### Work task:
Read the data, and whenever a line holds the word "input", report that line.

□ □ □

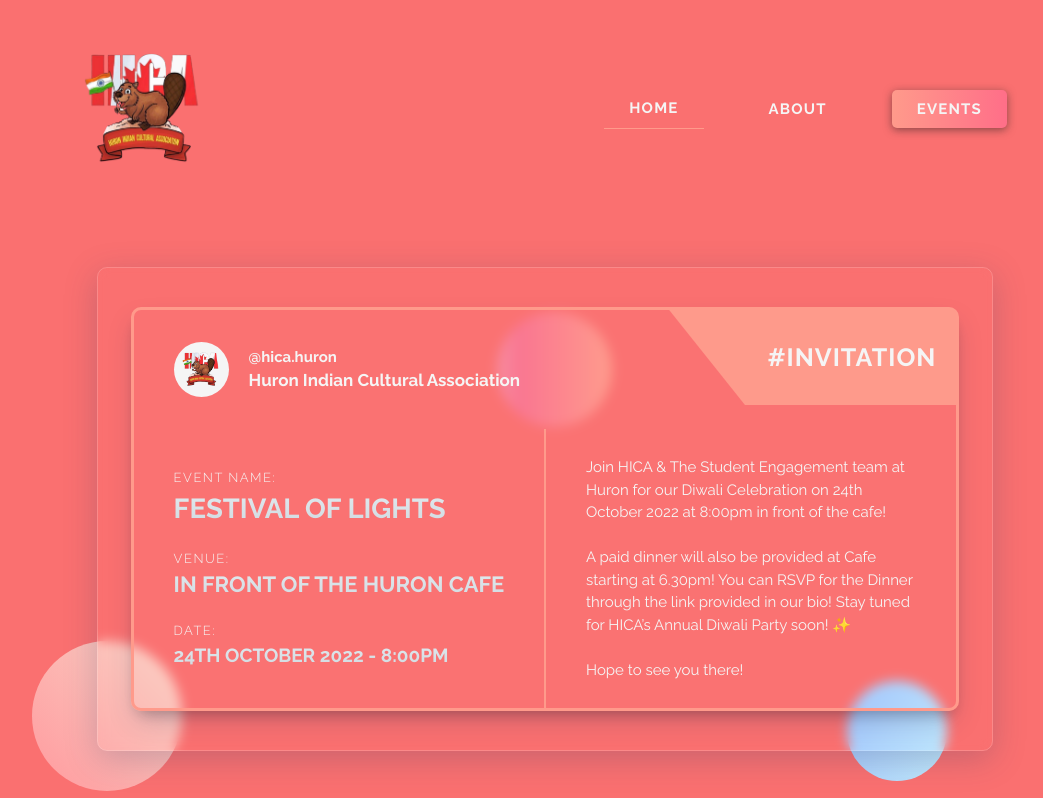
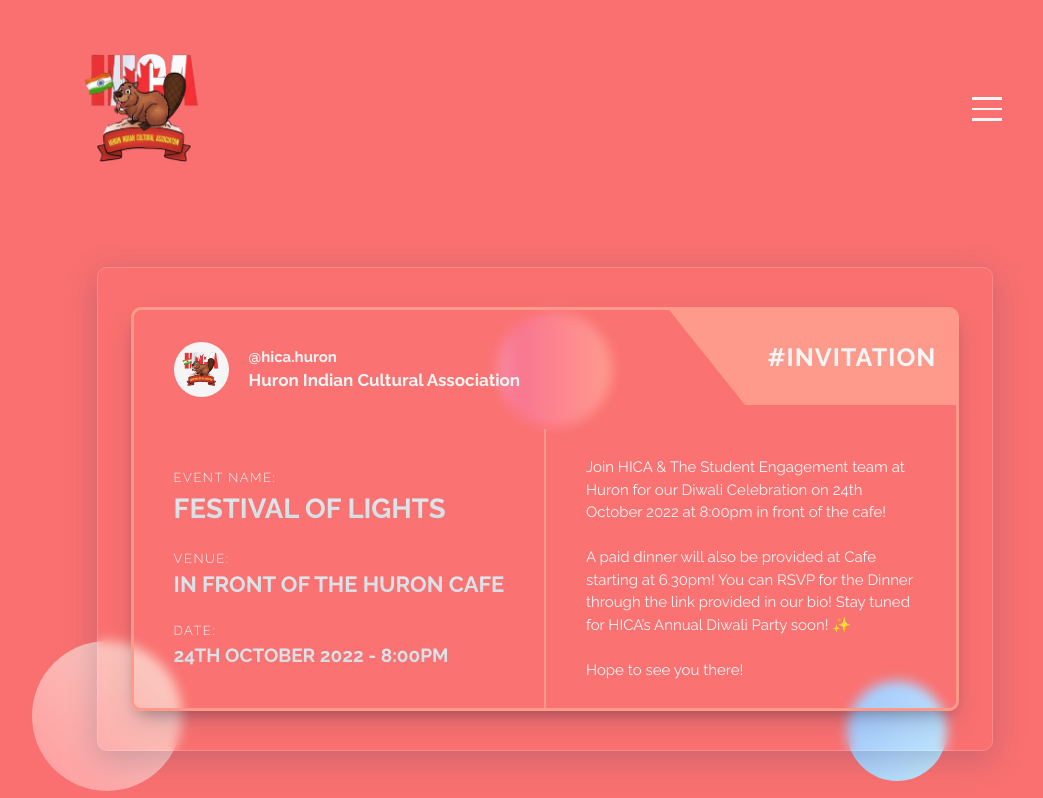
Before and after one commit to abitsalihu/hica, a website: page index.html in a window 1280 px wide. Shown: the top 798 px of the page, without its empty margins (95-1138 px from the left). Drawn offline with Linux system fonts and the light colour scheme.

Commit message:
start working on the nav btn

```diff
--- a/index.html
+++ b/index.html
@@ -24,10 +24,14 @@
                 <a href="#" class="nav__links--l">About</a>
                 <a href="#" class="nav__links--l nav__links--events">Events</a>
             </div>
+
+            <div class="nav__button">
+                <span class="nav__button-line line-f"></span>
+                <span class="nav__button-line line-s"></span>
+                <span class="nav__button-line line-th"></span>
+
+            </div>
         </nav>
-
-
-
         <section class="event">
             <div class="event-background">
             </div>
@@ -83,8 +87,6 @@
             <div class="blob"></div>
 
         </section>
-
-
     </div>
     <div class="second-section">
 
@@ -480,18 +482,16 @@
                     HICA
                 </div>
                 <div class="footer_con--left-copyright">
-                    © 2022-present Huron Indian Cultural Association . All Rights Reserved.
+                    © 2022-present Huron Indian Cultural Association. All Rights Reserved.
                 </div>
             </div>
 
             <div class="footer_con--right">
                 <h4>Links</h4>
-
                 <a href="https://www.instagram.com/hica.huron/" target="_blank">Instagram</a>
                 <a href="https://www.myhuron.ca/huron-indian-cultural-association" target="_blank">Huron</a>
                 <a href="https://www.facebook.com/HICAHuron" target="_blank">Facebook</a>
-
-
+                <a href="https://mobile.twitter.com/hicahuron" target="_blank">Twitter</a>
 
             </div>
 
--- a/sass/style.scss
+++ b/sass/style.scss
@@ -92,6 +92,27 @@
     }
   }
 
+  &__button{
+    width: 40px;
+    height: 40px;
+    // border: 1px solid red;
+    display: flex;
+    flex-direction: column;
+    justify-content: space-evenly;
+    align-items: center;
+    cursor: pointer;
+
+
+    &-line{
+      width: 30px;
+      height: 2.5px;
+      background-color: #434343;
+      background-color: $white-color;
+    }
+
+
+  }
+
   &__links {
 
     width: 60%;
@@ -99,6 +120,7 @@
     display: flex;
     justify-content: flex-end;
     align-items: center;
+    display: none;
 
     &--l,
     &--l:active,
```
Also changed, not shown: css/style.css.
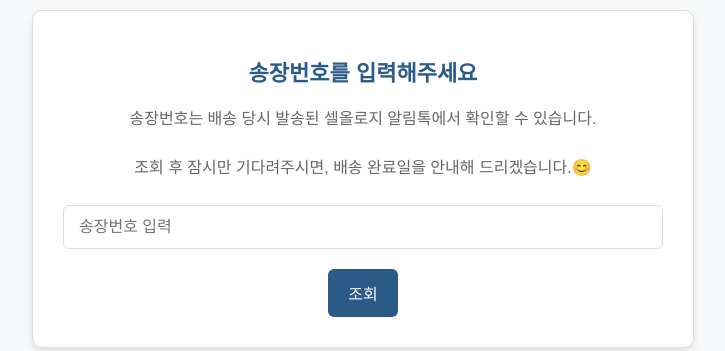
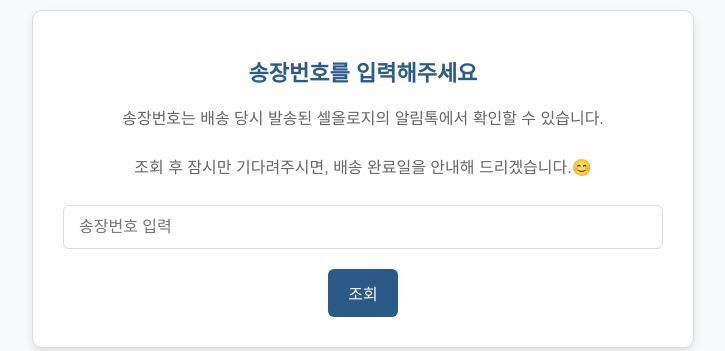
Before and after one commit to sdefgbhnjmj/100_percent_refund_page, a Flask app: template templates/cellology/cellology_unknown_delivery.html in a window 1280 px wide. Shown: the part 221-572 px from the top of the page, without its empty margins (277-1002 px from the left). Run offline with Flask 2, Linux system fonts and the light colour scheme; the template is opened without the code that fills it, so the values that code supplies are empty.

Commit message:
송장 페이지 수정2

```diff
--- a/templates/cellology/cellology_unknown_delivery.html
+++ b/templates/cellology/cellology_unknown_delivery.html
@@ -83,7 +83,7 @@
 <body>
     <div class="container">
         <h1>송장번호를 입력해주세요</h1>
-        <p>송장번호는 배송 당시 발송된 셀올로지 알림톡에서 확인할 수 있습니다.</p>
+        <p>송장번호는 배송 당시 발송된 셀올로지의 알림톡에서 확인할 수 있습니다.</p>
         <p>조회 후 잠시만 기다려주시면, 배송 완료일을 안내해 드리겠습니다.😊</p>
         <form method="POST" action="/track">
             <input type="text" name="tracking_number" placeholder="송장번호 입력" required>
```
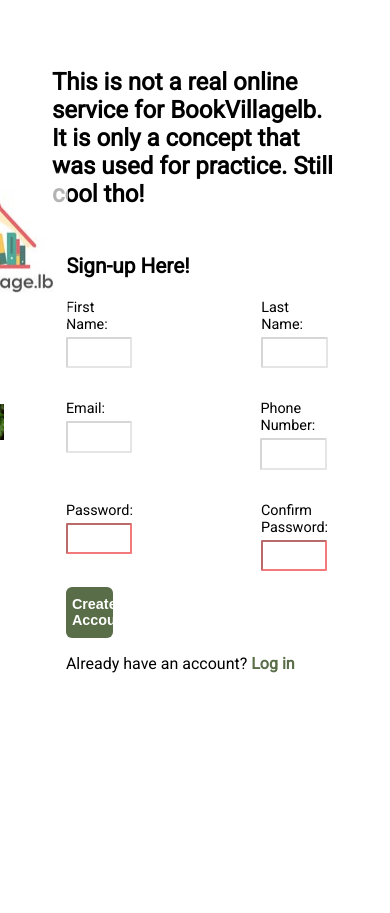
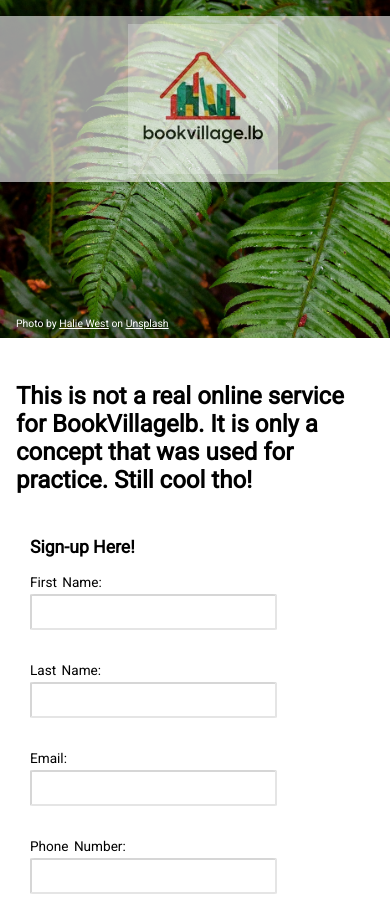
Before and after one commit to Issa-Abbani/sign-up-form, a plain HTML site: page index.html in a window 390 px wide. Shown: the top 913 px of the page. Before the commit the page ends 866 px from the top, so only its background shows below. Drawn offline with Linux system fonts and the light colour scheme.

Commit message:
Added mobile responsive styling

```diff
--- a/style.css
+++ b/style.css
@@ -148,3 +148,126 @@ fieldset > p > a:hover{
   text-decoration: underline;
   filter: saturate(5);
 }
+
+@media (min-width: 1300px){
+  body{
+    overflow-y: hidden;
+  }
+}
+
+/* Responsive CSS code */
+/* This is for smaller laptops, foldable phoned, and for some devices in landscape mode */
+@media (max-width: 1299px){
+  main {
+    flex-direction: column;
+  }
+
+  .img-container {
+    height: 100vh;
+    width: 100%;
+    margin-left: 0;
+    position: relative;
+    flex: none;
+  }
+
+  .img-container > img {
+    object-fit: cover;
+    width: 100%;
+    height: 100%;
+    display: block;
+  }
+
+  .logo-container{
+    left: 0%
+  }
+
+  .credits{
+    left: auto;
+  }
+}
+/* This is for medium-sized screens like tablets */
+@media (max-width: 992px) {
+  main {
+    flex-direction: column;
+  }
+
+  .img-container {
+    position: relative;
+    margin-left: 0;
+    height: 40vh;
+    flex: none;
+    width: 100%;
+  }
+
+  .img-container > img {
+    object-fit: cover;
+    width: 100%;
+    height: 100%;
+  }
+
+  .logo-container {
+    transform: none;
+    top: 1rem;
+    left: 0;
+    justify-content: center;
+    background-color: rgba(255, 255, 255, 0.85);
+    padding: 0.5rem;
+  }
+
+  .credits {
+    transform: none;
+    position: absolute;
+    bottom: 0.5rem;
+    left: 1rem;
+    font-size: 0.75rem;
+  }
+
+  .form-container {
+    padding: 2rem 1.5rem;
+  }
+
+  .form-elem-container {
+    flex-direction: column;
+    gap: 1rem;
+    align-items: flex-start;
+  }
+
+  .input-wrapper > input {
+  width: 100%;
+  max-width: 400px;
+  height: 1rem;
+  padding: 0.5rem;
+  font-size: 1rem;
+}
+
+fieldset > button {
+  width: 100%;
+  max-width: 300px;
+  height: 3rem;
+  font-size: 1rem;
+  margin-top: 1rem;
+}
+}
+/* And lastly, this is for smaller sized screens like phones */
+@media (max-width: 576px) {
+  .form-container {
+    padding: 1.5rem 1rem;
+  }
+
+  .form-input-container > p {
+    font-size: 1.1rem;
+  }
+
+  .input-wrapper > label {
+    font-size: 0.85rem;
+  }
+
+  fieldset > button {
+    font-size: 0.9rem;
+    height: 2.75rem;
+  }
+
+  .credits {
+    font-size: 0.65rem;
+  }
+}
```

□ □ □

### Solution to this problem:
             <input type="text" name="tracking_number" placeholder="송장번호 입력" required>
+  .input-wrapper > input {
+  .form-input-container > p {
+  .input-wrapper > label {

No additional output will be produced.